CALVARY: Going To the Cross for Childhood Sexual Abuse.
At first, I skipped the listing for this film. The actor in the promotional photo, who played a priest, looked like a military officer, and I thought it was a movie about the Civil war. But when I read that it had been filmed in Sligo, Ireland, I was in. It had good ratings and promised scenery from my favorite part of Ireland, the stomping grounds of Yeats, Ben Bulben and Innisfree and the rugged northwest coast. What could be better on a rainy Sunday?
I’m still befuddled as to how this film could be listed as a comedy. Dark humor does enhance its storyline, but the subject matter is not funny. A priest in a small village is warned in confessional that he will be killed within the week, not because of anything he’s done, but because the erstwhile killer seeks revenge for having been serially raped by another priest as a young boy, a man who is now deceased.
This is an absolutely beautiful and also devastating film. I could not move for several minutes after it ended. Other critics have written about how the movie endeavors to show both the futility of religion and the necessity of the priesthood at the same time. Yes. I think most clergypersons would get that immediately. Although the majority of the characters were either doubters or atheists, the human need for ministry and even for the professional ministry rang clear and true.
In the simple love and loyalty of the priest for all of his people, from the most heinous sinner to the most pious churchgoer, the viewer sees that there is God come to earth. When he tells another priest that he has no integrity, he adds, that is only the worst thing I could say about you. This is a man of integrity, and the title is accurate, for he is set up as a type of modern-day Jesus, going to the cross for sins he didn’t commit. I think critics, and especially theologians, are going to find flaws in this, but I want to speak to it from a more personal angle.
As someone who has lived with the knowledge of childhood sexual abuse committed by a family member, as well as a clergywoman who has listened to countless stories of childhood victimization, I am deeply aware of the toll of this transgression upon the victims. I actually understand the rage that could be so all consuming it could make an otherwise peaceful person resort to violence.

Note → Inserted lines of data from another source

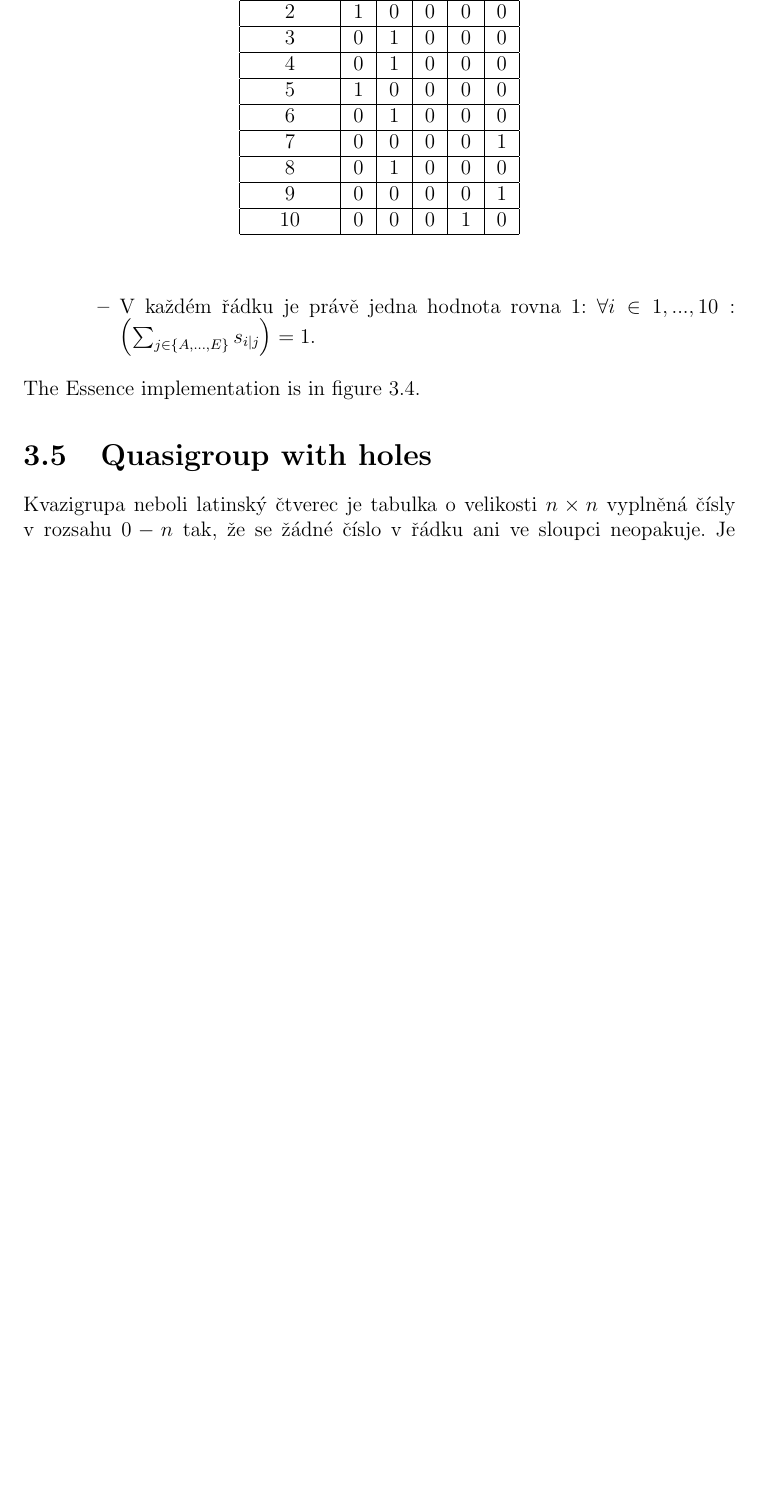
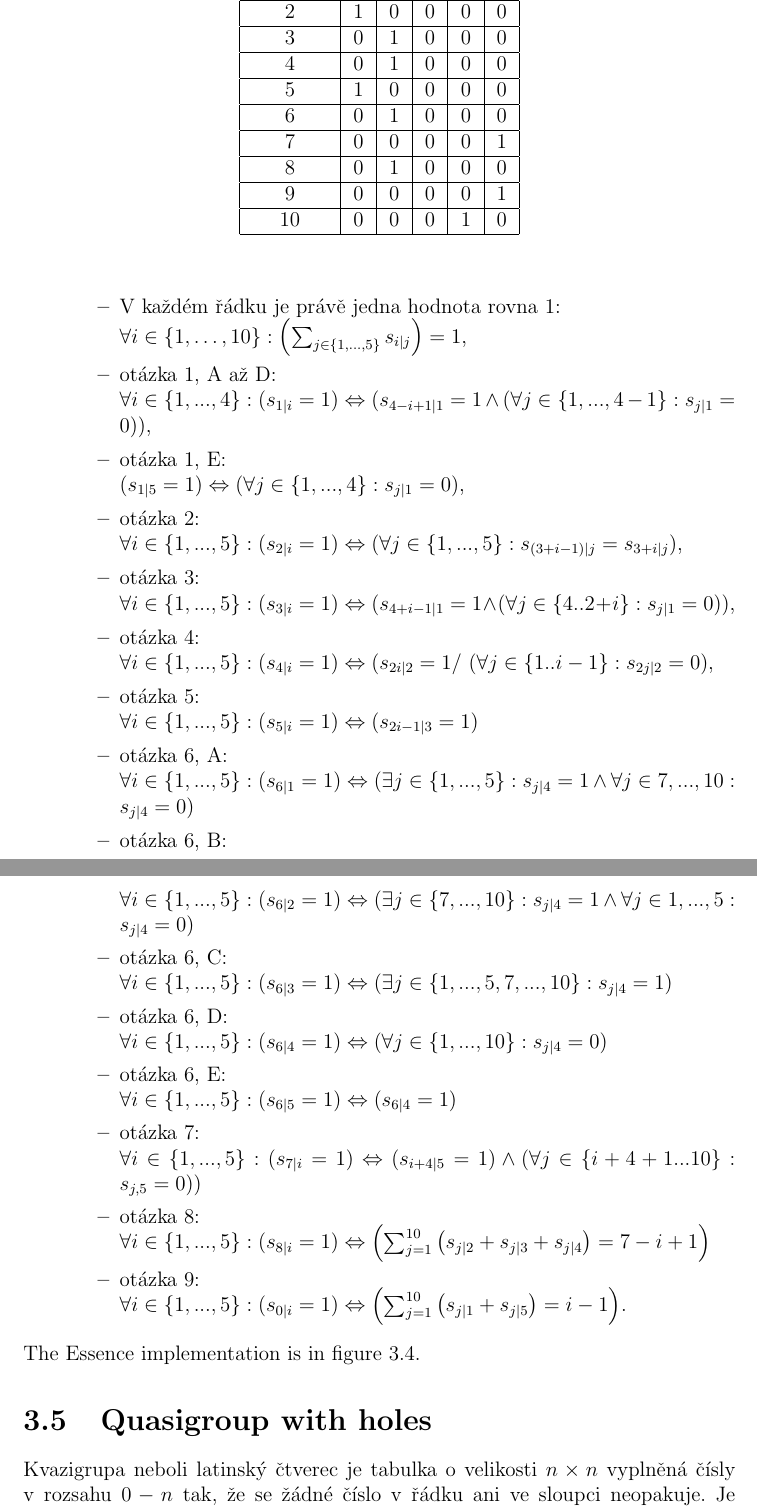
Before and after one commit to tutchek/bsc_thesis, a LaTeX thesis (bc_prototype.tex, which reads chapters/benchmarks.tex): part of page 18 of 42 before the commit and two parts of pages 18 and 19 of 43 after it, the two joined at a grey line, cut so that both start at the same text, the shorter picture padded with empty space. Compiled offline with pdfLaTeX; the source files are stored in an older character set and shown here as Unicode.

Commit message:
SRQ CSP model
git-svn-id: https://obchod.sunnysoft.dev/svn/tulacekm/bc_thesis@149 40b8064c-db18-974a-a49b-86e497196d76

```diff
--- a/chapters/benchmarks.tex
+++ b/chapters/benchmarks.tex
@@ -212,6 +212,35 @@
 	\item Podmínky:
 	 \begin{itemize}
-    \item V každém řádku je právě jedna hodnota rovna 1: $\forall i \in {1, ..., 10}: \left(\sum_{j \in \{A, ..., E\}}{s_{i|j}}\right) = 1$.
+    \item V každém řádku je právě jedna hodnota rovna 1: \\
+      $\forall i \in \{1, \ldots, 10\}: \left(\sum_{j \in \{1, ..., 5\}}{s_{i|j}}\right) = 1$,
+    \item otázka 1, A až D: \\
+      $\forall i \in \{1,...,4\}: (s_{1|i} = 1) \Leftrightarrow (s_{4-i+1|1} = 1 \mand (\forall j \in \{1,...,4-1\}: s_{j|1} = 0))$,
+    \item otázka 1, E: \\
+      $(s_{1|5} = 1) \Leftrightarrow (\forall j \in \{1,...,4\}: s_{j|1} = 0)$,
+    \item otázka 2: \\
+      $\forall i \in \{1,...,5\}: (s_{2|i} = 1) \Leftrightarrow (\forall j \in \{1,...,5\}: s_{(3+i-1)|j} = s_{3+i|j})$,
+    \item otázka 3: \\
+      $\forall i \in \{1,...,5\}: (s_{3|i} = 1) \Leftrightarrow (s_{4+i-1|1} = 1 \mand (\forall j \in \{4..2+i\}: s_{j|1} = 0 ) )$,
+    \item otázka 4: \\
+      $\forall i \in \{1,...,5\}: (s_{4|i} = 1) \Leftrightarrow (s_{2i|2} = 1 /\ ( \forall j \in \{1..i-1\}: s_{2j|2} = 0 )$,
+    \item otázka 5: \\
+      $\forall i \in \{1,...,5\}: (s_{5|i} = 1) \Leftrightarrow (s_{2i-1|3}=1)$
+    \item otázka 6, A: \\
+      $\forall i \in \{1,...,5\}: (s_{6|1} = 1) \Leftrightarrow (\exists j \in \{1,...,5\}: s_{j|4} = 1 \mand \forall j \in {7,...,10}: s_{j|4} = 0)$
+    \item otázka 6, B: \\
+      $\forall i \in \{1,...,5\}: (s_{6|2} = 1) \Leftrightarrow (\exists j \in \{7,...,10\}: s_{j|4} = 1 \mand \forall j \in {1,...,5}: s_{j|4} = 0)$
+    \item otázka 6, C: \\
+      $\forall i \in \{1,...,5\}: (s_{6|3} = 1) \Leftrightarrow (\exists j \in \{1,...,5,7,...,10\}: s_{j|4} = 1)$
+    \item otázka 6, D: \\
+      $\forall i \in \{1,...,5\}: (s_{6|4} = 1) \Leftrightarrow (\forall j \in \{1,...,10\}: s_{j|4} = 0)$
+    \item otázka 6, E: \\
+      $\forall i \in \{1,...,5\}: (s_{6|5} = 1) \Leftrightarrow (s_{6|4} = 1)$
+    \item otázka 7: \\
+      $\forall i \in \{1,...,5\}: (s_{7|i} = 1) \Leftrightarrow (s_{i+4|5} = 1) \mand ( \forall j \in \{i+4+1...10\}: s_{j,5} = 0 ) )$
+    \item otázka 8: \\
+      $\forall i \in \{1,...,5\}: (s_{8|i} = 1) \Leftrightarrow \left(\sum_{j=1}^{10}{\left(s_{j|2} + s_{j|3} + s_{j|4}\right)} = 7-i+1 \right)$
+    \item otázka 9: \\
+      $\forall i \in \{1,...,5\}: (s_{0|i} = 1) \Leftrightarrow \left(\sum_{j=1}^{10}{\left(s_{j|1} + s_{j|5}\right)} = i-1 \right)$.
    \end{itemize}
 	\end{itemize}
 The Essence implementation is in figure \ref{benchmark-essence:srq}.
```
Also changed, not shown: chapters/constraint-solvers/choco.tex (+1 -1 lines), chapters/benchmarks.tex (2 more changed lines).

People who sexually abuse children are pretty horrendous. Most of us would agree that they are sick. This is actually a very difficult condition to treat, and these people probably ought to be pitied. But that’s difficult, because they also tend to be deceptive, manipulative, and often charming and successful. They fool people who then enable them to get away with their crimes for decades while dozens of children are added to the list of the walking wounded.
In our family’s case, the perpetrator is now in his sixties, and, as far as I know, no one but me has confronted or made accusations toward him. Since he was not yet an adult when the crimes I know about occurred, we don’t have legal recourse. All we have are suspicions and the silence of those who won’t speak up.
The world is full of so much terror and grief. I hate war but I understand how it happens. I loathe terrorism but I can see how it gets started. Gangs and drugs and even robbery all make sense at some level, although I wish they didn’t happen. But sexual abuse of children? It’s just so incomprehensible.
Viewers will walk away from this movie wondering how this protagonist could give his life for sins committed in the past, by others. What I ask now is that some of us, victims and allies, commit acts of courage to save the lives and the futures of children from sins that have yet to be committed. We all have to tell what we know, to someone safe, now. Please.